“Every starter here, if you hit the seventh inning, and you come out of the game for some reason and leave guys on base, you feel real comfortable,” Montas said. “Our bullpen, I would say, is the best. I know Lou’s going to save me.”

Extra Bases

— Melvin said that it may only take one or two good at-bats for Ramon Laureano to get going, as the center fielder started the season hitting just .118. After a day off, playing just the ninth inning in center on Saturday, Laureano led off the bottom of the fifth with an eight-pitch at-bat that ended with a line-drive single to center. That knock snapped an 0-for-9 streak.

“You’ve got to follow it up with a few, but those are really fighting at-bats,” Melvin said. “You’re struggling some, you’ve got two strikes on you, you’re just fighting for your life, and he’s a tough kid. He’s not a timid kid at all, and I think that’s one of the things we really like about him. He’s aggressive and he’s confident, and he never backs down. He was going through a period where he was really struggling, and that’s a big at-bat. When you come through the at-bat and get a hit, hopefully, he’s on the other side of it right now.”

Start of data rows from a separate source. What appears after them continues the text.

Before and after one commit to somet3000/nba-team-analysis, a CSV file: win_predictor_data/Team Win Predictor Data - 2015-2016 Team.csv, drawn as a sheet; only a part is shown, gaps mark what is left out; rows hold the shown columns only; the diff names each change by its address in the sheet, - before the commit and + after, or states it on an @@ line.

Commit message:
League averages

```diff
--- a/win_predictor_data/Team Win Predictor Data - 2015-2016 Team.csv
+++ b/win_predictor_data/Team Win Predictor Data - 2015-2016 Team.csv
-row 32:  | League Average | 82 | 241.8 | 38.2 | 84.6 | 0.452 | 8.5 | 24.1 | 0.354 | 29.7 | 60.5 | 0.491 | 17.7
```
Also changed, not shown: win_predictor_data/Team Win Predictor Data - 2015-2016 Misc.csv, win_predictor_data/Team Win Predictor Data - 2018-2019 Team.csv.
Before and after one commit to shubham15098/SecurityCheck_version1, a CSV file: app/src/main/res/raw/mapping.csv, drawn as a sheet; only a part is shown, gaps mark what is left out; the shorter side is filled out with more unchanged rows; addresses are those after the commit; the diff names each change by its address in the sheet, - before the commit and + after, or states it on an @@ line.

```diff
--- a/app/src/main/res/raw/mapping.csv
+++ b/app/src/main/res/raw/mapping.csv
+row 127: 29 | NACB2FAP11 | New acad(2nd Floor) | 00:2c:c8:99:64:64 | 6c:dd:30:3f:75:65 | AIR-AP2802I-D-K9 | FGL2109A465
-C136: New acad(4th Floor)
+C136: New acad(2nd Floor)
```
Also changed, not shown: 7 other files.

Laureano will play more with three left-handers coming up in the four-game series against Boston.

— Semien’s double extended his personal hitting streak to six.

“He becomes a better hitter every year,” Melvin said. “Nobody works harder than Marcus Semien. He knows what he needs to work on, he takes coaching very well. Whether it’s where he’s come from with defense to him as a hitter. At one point in time, he was just a power hitter, and now he’s just a better hitter. He just continues to get better because, one, he’s confident, and two, nobody’s going to outwork him.”

— After throwing 25 pitches against the Agnels on Saturday, and working three of the four games in the series, it’s likely Treinen is down for the opener against the Red Sox on Monday. Aaron Brooks is slated to make his 2019 debut against left-hander David Price. Oakland was 4-2 against the World Series champs last season.


If you find our journalism valuable and relevant, please consider joining our Examiner membership program.
Find out more at

Just Posted

Police Chief Bill Scott on Wednesday said a rebranding and reoganization of the former Gang Task Force amounts to “more than just the name change.” (Kevin N. Hume/S.F. Examiner)
Faced with surge in shootings, Chief Scott reenvisions SFPD’s Gang Task Force

New Community Violence Reduction Team adds officers with community-policing experience

San Francisco Symphony Music Director Esa-Pekka Salonen and members of the orchestra were thrilled to be back inside Davies Symphony Hall on May 6 in a program for first responders featuring string works by Jean Sibelius, George Walker, Carl Nielsen, Caroline Shaw and Edward Grieg. (Courtesy Stefan Cohen/San Francisco Symphony)
SF Symphony makes joyful return to Davies Hall

Esa-Pekka Salonen conducts program for first responders and community leaders

Stores including Walgreens and Safeway are required to pay their employees additional hazard pay under a city ordinance that is currently set to expire later this month. (Shutterstock)
Grocery workers could gain additional weeks of $5 per hour hazard pay

San Francisco will vote next week on whether to extend a law… Continue reading

The fatal shooting of San Francisco resident Roger Allen by Daly City police on April 7 prompted protests in both cities. (Jordi Molina/ Special to the S.F. Examiner)
Daly City approves body-worn and vehicle cameras for police after fatal shooting

Daly City officials on Wednesday approved body and vehicle cameras for police… Continue reading

Baseball Hall of Famer Willie Mays attends an event to honor the San Francisco Giants' 2014 World Series victory on Thursday, June 4, 2015, in Washington, D.C. (Olivier Douliery/Abaca Press/TNS)
Willie Mays turns 90: San Francisco celebrates the greatest Giant

By Al Saracevic Examiner staff writer I couldn’t believe it. Willie Mays… Continue reading

Most Read